Satellite in space

As of early October this year, the European Space Agency has just sent a new satellite into orbit, the Sentinel-5P, which will monitor climate change from space. The sattelite was launched by a Russian Rocket launcher from northern Russia.

This observation satellite will be the first ever Copernicus mission solely dedicated to monitoring the earth’s atmosphere. It will detect particular substances related to climate change such as nitrogen dioxide, ozone formaldehyde, sulphur dioxide, methane, and carbon monoxide.

The P in the satellite’s name means “precursor” because the satellite is meant to be a stop-gap, easing the transition as older satellites start to go offline before the Sentinel mission in 2021 is launched. Despite its name, the Sentinel-5P will be more than just a gap filler as its operation system is far better than previous models, able to take 20 million observations everyday, with a resolution 10 times better than its predecessor.

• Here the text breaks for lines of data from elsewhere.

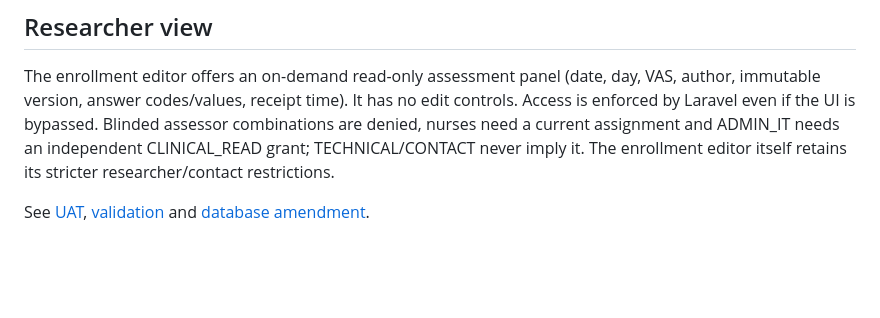
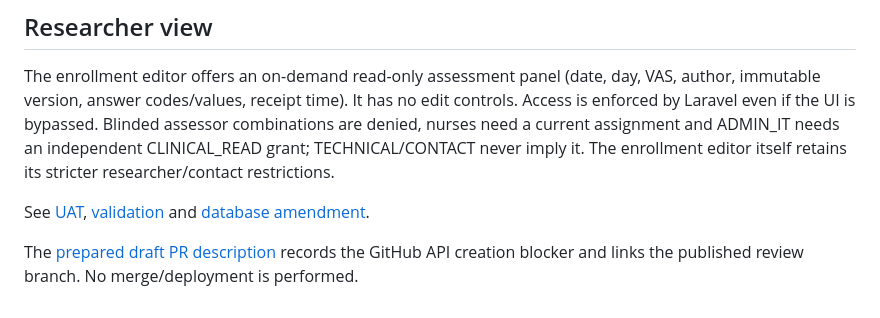
Before and after one commit to singgihk2009/pleural-telemonitoring, a Markdown page: docs/assessment/README.md, the part around the change. GitHub-like rendering; blank space fills up the shorter version.

Commit message:
docs: record PR-11 review package and GitHub access blocker

```diff
--- a/docs/assessment/README.md
+++ b/docs/assessment/README.md
@@ -117,3 +117,6 @@ The enrollment editor itself retains its stricter researcher/contact restriction
 
 See [UAT](UAT.md), [validation](validation-pr11.md) and
 [database amendment](../database/daily-assessment-v1.4.md).
+
+The [prepared draft PR description](PR-DRAFT.md) records the GitHub API creation
+blocker and links the published review branch. No merge/deployment is performed.
```
Also changed, not shown: docs/assessment/PR-DRAFT.md (added, +43 -0 lines), docs/assessment/validation-pr11.md (+1 -0 lines).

Pollution will be visible at a finer scale helping the satellite to determine where pollution is occurring whether it’s in a city, harbor, or ocean.

Sentinel 5P satellite

The data collected by the Sentinel-5P will help scientists to understand how the ozone layer is affected by trace chemicals in the atmosphere, and as a result will guide stakeholders in creating policies regarding climate change. It will also help countries to remain accountable on their pledge to reduce pollution. Pollution has been known to cause more deaths than AIDs and malaria combined.

The Sentinel-5P is able to detect target gases with the help of TROPOMI (TROPOspheric Monitoring Instrument). This technology allows the satellite to identify the target gases by reading wavelengths of sunlight reflected back into space from the earth and participles in the atmosphere.

With this, the Sentinel-5P is able to help predict weather, map lands and oceans, and determine the health of earth’s vegetation. It’s also able to monitor volcanic ash which can help improve aviation safety as well as detect high levels of UV radiation that causes damage to the skin.

Sentinel-5P is a result of the close collaboration between the European Space Agency, the European Commission, the Netherlands Space Office. Many more sentinels will be launched in the next few years. All data gathered by the the Copernicus program through Sentinel-5P will be available to the public for free. There are currently 10,000 users who are downloading this data.